►

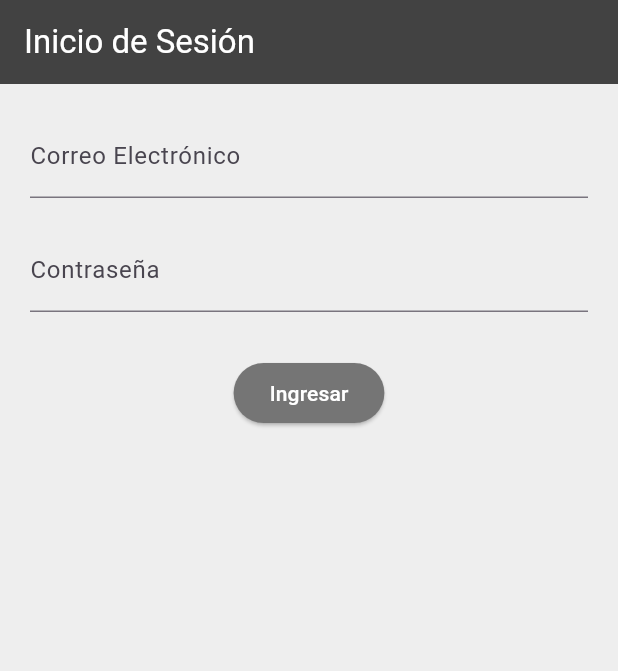
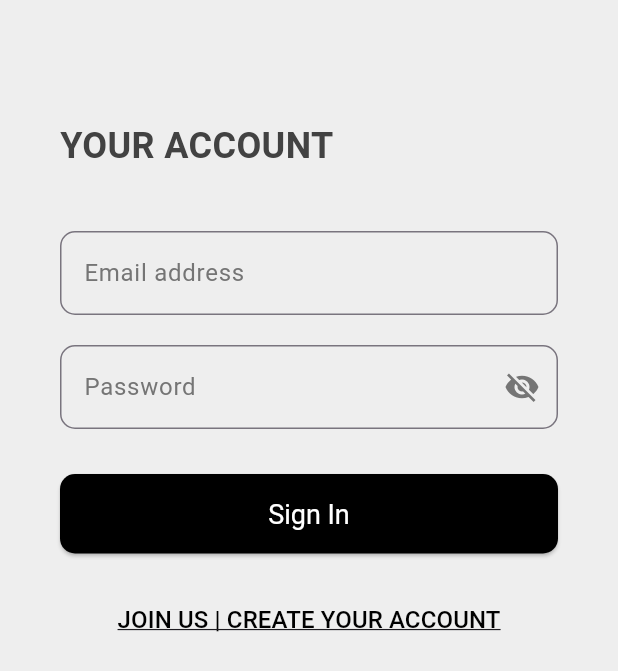
Before and after one commit to AlexGrim12/SmartBet, a Flutter app: the screen it shows after launch, on a phone screen of 412 x 824 dp. Shown: the top 671 px of the screen. Run offline on Flutter 3.47's test engine with Material 3 defaults, Android fonts, the light colour scheme and no system bars.

Commit message:
chore: Update login screen UI and add password visibility toggle

```diff
--- a/lib/screens/login_screen.dart
+++ b/lib/screens/login_screen.dart
@@ -7,23 +7,39 @@ class LoginScreen extends StatefulWidget {
 
 class _LoginScreenState extends State<LoginScreen> {
   final _formKey = GlobalKey<FormState>();
+  bool _obscureText = true;
 
   @override
   Widget build(BuildContext context) {
     return Scaffold(
-      appBar: AppBar(
-        title: Text('Inicio de Sesión', style: TextStyle(color: Colors.white)),
-        backgroundColor: Colors.grey[800],
-      ),
-      body: Container(
-        padding: EdgeInsets.all(20.0),
+      backgroundColor: Colors.grey[200],
+      body: SingleChildScrollView(
+        child: Center(
+          child: Container(
+            padding: EdgeInsets.symmetric(horizontal: 40.0, vertical: 80.0),
             child: Form(
               key: _formKey,
               child: Column(
+                crossAxisAlignment: CrossAxisAlignment.stretch,
+                mainAxisAlignment: MainAxisAlignment.center,
                 children: <Widget>[
+                  Text(
+                    'YOUR ACCOUNT',
+                    textAlign: TextAlign.left,
+                    style: TextStyle(
+                      color: Colors.grey[800],
+                      fontSize: 24.0,
+                      fontWeight: FontWeight.bold,
+                    ),
+                  ),
+                  SizedBox(height: 40.0),
                   TextFormField(
                     decoration: InputDecoration(
-                  labelText: 'Correo Electrónico',
+                      labelText: 'Email address',
+                      labelStyle: TextStyle(color: Colors.grey[600]),
+                      border: OutlineInputBorder(
+                        borderRadius: BorderRadius.circular(10.0),
+                      ),
                     ),
                     validator: (value) {
                       if (value == null || value.isEmpty) {
@@ -35,9 +51,21 @@ class _LoginScreenState extends State<LoginScreen> {
                   SizedBox(height: 20.0),
                   TextFormField(
                     decoration: InputDecoration(
-                  labelText: 'Contraseña',
+                      labelText: 'Password',
+                      labelStyle: TextStyle(color: Colors.grey[600]),
+                      border: OutlineInputBorder(
+                        borderRadius: BorderRadius.circular(10.0),
                       ),
-                obscureText: true,
+                      suffixIcon: IconButton(
+                        icon: Icon(_obscureText ? Icons.visibility_off : Icons.visibility, color: Colors.grey[600]),
+                        onPressed: () {
+                          setState(() {
+                            _obscureText = !_obscureText;
+                          });
+                        },
+                      ),
+                    ),
+                    obscureText: _obscureText,
                     validator: (value) {
                       if (value == null || value.isEmpty) {
                         return 'Ingresa tu contraseña';
@@ -48,17 +76,38 @@ class _LoginScreenState extends State<LoginScreen> {
                   SizedBox(height: 30.0),
                   ElevatedButton(
                     style: ElevatedButton.styleFrom(
-                  foregroundColor: Colors.white, backgroundColor: Colors.grey[600],
+                      backgroundColor: Colors.black,
+                      padding: EdgeInsets.symmetric(vertical: 16.0),
+                      textStyle: TextStyle(fontSize: 18.0),
+                      shape: RoundedRectangleBorder(
+                        borderRadius: BorderRadius.circular(10.0),
+                      ),
                     ),
                     onPressed: () {
                       if (_formKey.currentState!.validate()) {
-                    // Lógica de autenticación aquí
+                        // Lógica de autenticación
                         Navigator.pushReplacementNamed(context, '/home');
                       }
                     },
-                child: Text('Ingresar'),
+                    child: Text('Sign In', style: TextStyle(color: Colors.white)),
+                  ),
+                  SizedBox(height: 20.0),
+                  TextButton(
+                    onPressed: () {
+                      // Navegar a la pantalla de registro
+                    },
+                    child: Text(
+                      'JOIN US | CREATE YOUR ACCOUNT',
+                      style: TextStyle(
+                        color: Colors.black,
+                        fontSize: 16.0,
+                        decoration: TextDecoration.underline,
+                      ),
+                    ),
                   ),
                 ],
+              ),
+            ),
           ),
         ),
       ),
```
Lines whose indentation alone changed are shown as unchanged.
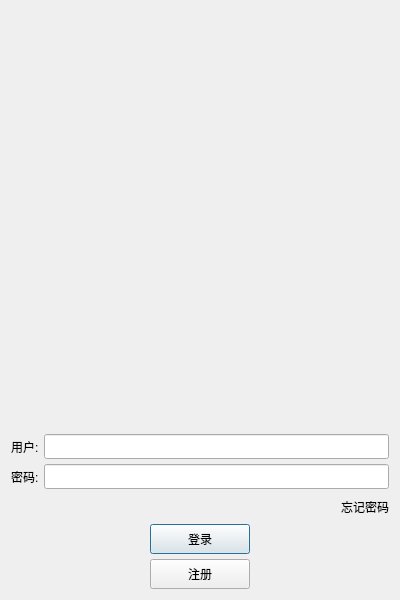
Old version of the form logindialog.ui in the repository 1953601435/llfcchat.
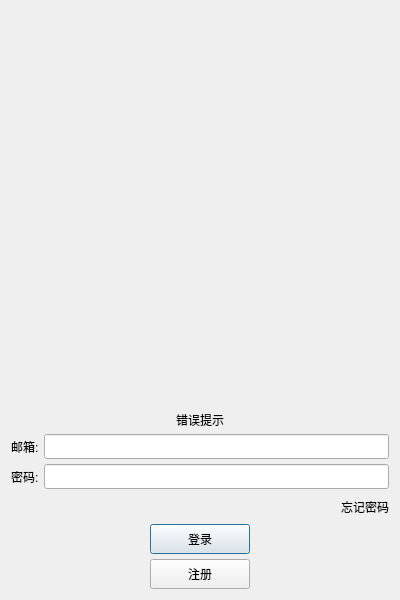
New version of the form. Icons and pictures are not drawn. Custom widgets are drawn as their Qt base class.

Patch:
```diff
--- a/logindialog.ui
+++ b/logindialog.ui
@@ -78,10 +78,16 @@
             <verstretch>0</verstretch>
            </sizepolicy>
           </property>
+          <property name="minimumSize">
+           <size>
+            <width>350</width>
+            <height>350</height>
+           </size>
+          </property>
           <property name="maximumSize">
            <size>
             <width>350</width>
-            <height>300</height>
+            <height>350</height>
            </size>
           </property>
           <property name="text">
@@ -120,6 +126,16 @@
        </property>
       </spacer>
      </item>
+     <item>
+      <widget class="QLabel" name="err_tip">
+       <property name="text">
+        <string>错误提示</string>
+       </property>
+       <property name="alignment">
+        <set>Qt::AlignmentFlag::AlignCenter</set>
+       </property>
+      </widget>
+     </item>
      <item>
       <layout class="QHBoxLayout" name="horizontalLayout">
        <item>
@@ -137,7 +153,7 @@
           </size>
          </property>
          <property name="text">
-          <string>用户:</string>
+          <string>邮箱:</string>
          </property>
         </widget>
        </item>
@@ -306,6 +322,13 @@
    </item>
   </layout>
  </widget>
+ <customwidgets>
+  <customwidget>
+   <class>ClickedLabel</class>
+   <extends>QLabel</extends>
+   <header>clickedlabel.h</header>
+  </customwidget>
+ </customwidgets>
  <resources>
   <include location="rc.qrc"/>
  </resources>
```
Left out of the diff: 10 changed lines with no effect on the pictures.
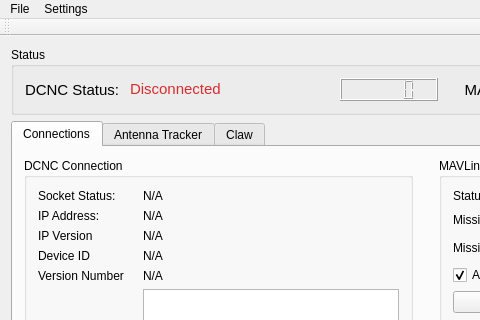
The window that gcomcontroller.ui (Rainerino/GCOM) describes before a commit, drawn with Qt 5; both pictures show x 0 to 480 and y 0 to 320 of the 910 by 582 pixel window.
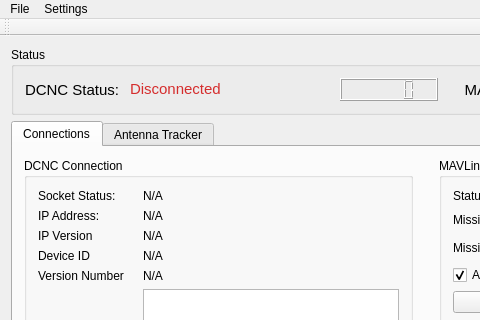
The same window after the commit.

Commit message: Fixed missing ui form in gcom.pro and removed capabilities test code

Patch:
```diff
--- a/gcomcontroller.ui
+++ b/gcomcontroller.ui
@@ -535,11 +535,6 @@
         </property>
        </widget>
       </widget>
-      <widget class="QWidget" name="tab">
-       <attribute name="title">
-        <string>Claw</string>
-       </attribute>
-      </widget>
      </widget>
     </item>
    </layout>
```
The commit also changes 3 other files.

◄

# What you should do
Give back the listing word for word, minus its images.

# Answer to this task
Before and after one commit to AlexGrim12/SmartBet, a Flutter app: the screen it shows after launch, on a phone screen of 412 x 824 dp. Shown: the top 671 px of the screen. Run offline on Flutter 3.47's test engine with Material 3 defaults, Android fonts, the light colour scheme and no system bars.

Commit message:
chore: Update login screen UI and add password visibility toggle

```diff
--- a/lib/screens/login_screen.dart
+++ b/lib/screens/login_screen.dart
@@ -7,23 +7,39 @@ class LoginScreen extends StatefulWidget {
 
 class _LoginScreenState extends State<LoginScreen> {
   final _formKey = GlobalKey<FormState>();
+  bool _obscureText = true;
 
   @override
   Widget build(BuildContext context) {
     return Scaffold(
-      appBar: AppBar(
-        title: Text('Inicio de Sesión', style: TextStyle(color: Colors.white)),
-        backgroundColor: Colors.grey[800],
-      ),
-      body: Container(
-        padding: EdgeInsets.all(20.0),
+      backgroundColor: Colors.grey[200],
+      body: SingleChildScrollView(
+        child: Center(
+          child: Container(
+            padding: EdgeInsets.symmetric(horizontal: 40.0, vertical: 80.0),
             child: Form(
               key: _formKey,
               child: Column(
+                crossAxisAlignment: CrossAxisAlignment.stretch,
+                mainAxisAlignment: MainAxisAlignment.center,
                 children: <Widget>[
+                  Text(
+                    'YOUR ACCOUNT',
+                    textAlign: TextAlign.left,
+                    style: TextStyle(
+                      color: Colors.grey[800],
+                      fontSize: 24.0,
+                      fontWeight: FontWeight.bold,
+                    ),
+                  ),
+                  SizedBox(height: 40.0),
                   TextFormField(
                     decoration: InputDecoration(
-                  labelText: 'Correo Electrónico',
+                      labelText: 'Email address',
+                      labelStyle: TextStyle(color: Colors.grey[600]),
+                      border: OutlineInputBorder(
+                        borderRadius: BorderRadius.circular(10.0),
+                      ),
                     ),
                     validator: (value) {
                       if (value == null || value.isEmpty) {
@@ -35,9 +51,21 @@ class _LoginScreenState extends State<LoginScreen> {
                   SizedBox(height: 20.0),
                   TextFormField(
                     decoration: InputDecoration(
-                  labelText: 'Contraseña',
+                      labelText: 'Password',
+                      labelStyle: TextStyle(color: Colors.grey[600]),
+                      border: OutlineInputBorder(
+                        borderRadius: BorderRadius.circular(10.0),
                       ),
-                obscureText: true,
+                      suffixIcon: IconButton(
+                        icon: Icon(_obscureText ? Icons.visibility_off : Icons.visibility, color: Colors.grey[600]),
+                        onPressed: () {
+                          setState(() {
+                            _obscureText = !_obscureText;
+                          });
+                        },
+                      ),
+                    ),
+                    obscureText: _obscureText,
                     validator: (value) {
                       if (value == null || value.isEmpty) {
                         return 'Ingresa tu contraseña';
@@ -48,17 +76,38 @@ class _LoginScreenState extends State<LoginScreen> {
                   SizedBox(height: 30.0),
                   ElevatedButton(
                     style: ElevatedButton.styleFrom(
-                  foregroundColor: Colors.white, backgroundColor: Colors.grey[600],
+                      backgroundColor: Colors.black,
+                      padding: EdgeInsets.symmetric(vertical: 16.0),
+                      textStyle: TextStyle(fontSize: 18.0),
+                      shape: RoundedRectangleBorder(
+                        borderRadius: BorderRadius.circular(10.0),
+                      ),
                     ),
                     onPressed: () {
                       if (_formKey.currentState!.validate()) {
-                    // Lógica de autenticación aquí
+                        // Lógica de autenticación
                         Navigator.pushReplacementNamed(context, '/home');
                       }
                     },
-                child: Text('Ingresar'),
+                    child: Text('Sign In', style: TextStyle(color: Colors.white)),
+                  ),
+                  SizedBox(height: 20.0),
+                  TextButton(
+                    onPressed: () {
+                      // Navegar a la pantalla de registro
+                    },
+                    child: Text(
+                      'JOIN US | CREATE YOUR ACCOUNT',
+                      style: TextStyle(
+                        color: Colors.black,
+                        fontSize: 16.0,
+                        decoration: TextDecoration.underline,
+                      ),
+                    ),
                   ),
                 ],
+              ),
+            ),
           ),
         ),
       ),
```
Lines whose indentation alone changed are shown as unchanged.
Old version of the form logindialog.ui in the repository 1953601435/llfcchat.
New version of the form. Icons and pictures are not drawn. Custom widgets are drawn as their Qt base class.

Patch:
```diff
--- a/logindialog.ui
+++ b/logindialog.ui
@@ -78,10 +78,16 @@
             <verstretch>0</verstretch>
            </sizepolicy>
           </property>
+          <property name="minimumSize">
+           <size>
+            <width>350</width>
+            <height>350</height>
+           </size>
+          </property>
           <property name="maximumSize">
            <size>
             <width>350</width>
-            <height>300</height>
+            <height>350</height>
            </size>
           </property>
           <property name="text">
@@ -120,6 +126,16 @@
        </property>
       </spacer>
      </item>
+     <item>
+      <widget class="QLabel" name="err_tip">
+       <property name="text">
+        <string>错误提示</string>
+       </property>
+       <property name="alignment">
+        <set>Qt::AlignmentFlag::AlignCenter</set>
+       </property>
+      </widget>
+     </item>
      <item>
       <layout class="QHBoxLayout" name="horizontalLayout">
        <item>
@@ -137,7 +153,7 @@
           </size>
          </property>
          <property name="text">
-          <string>用户:</string>
+          <string>邮箱:</string>
          </property>
         </widget>
        </item>
@@ -306,6 +322,13 @@
    </item>
   </layout>
  </widget>
+ <customwidgets>
+  <customwidget>
+   <class>ClickedLabel</class>
+   <extends>QLabel</extends>
+   <header>clickedlabel.h</header>
+  </customwidget>
+ </customwidgets>
  <resources>
   <include location="rc.qrc"/>
  </resources>
```
Left out of the diff: 10 changed lines with no effect on the pictures.
The window that gcomcontroller.ui (Rainerino/GCOM) describes before a commit, drawn with Qt 5; both pictures show x 0 to 480 and y 0 to 320 of the 910 by 582 pixel window.
The same window after the commit.

Commit message: Fixed missing ui form in gcom.pro and removed capabilities test code

Patch:
```diff
--- a/gcomcontroller.ui
+++ b/gcomcontroller.ui
@@ -535,11 +535,6 @@
         </property>
        </widget>
       </widget>
-      <widget class="QWidget" name="tab">
-       <attribute name="title">
-        <string>Claw</string>
-       </attribute>
-      </widget>
      </widget>
     </item>
    </layout>
```
The commit also changes 3 other files.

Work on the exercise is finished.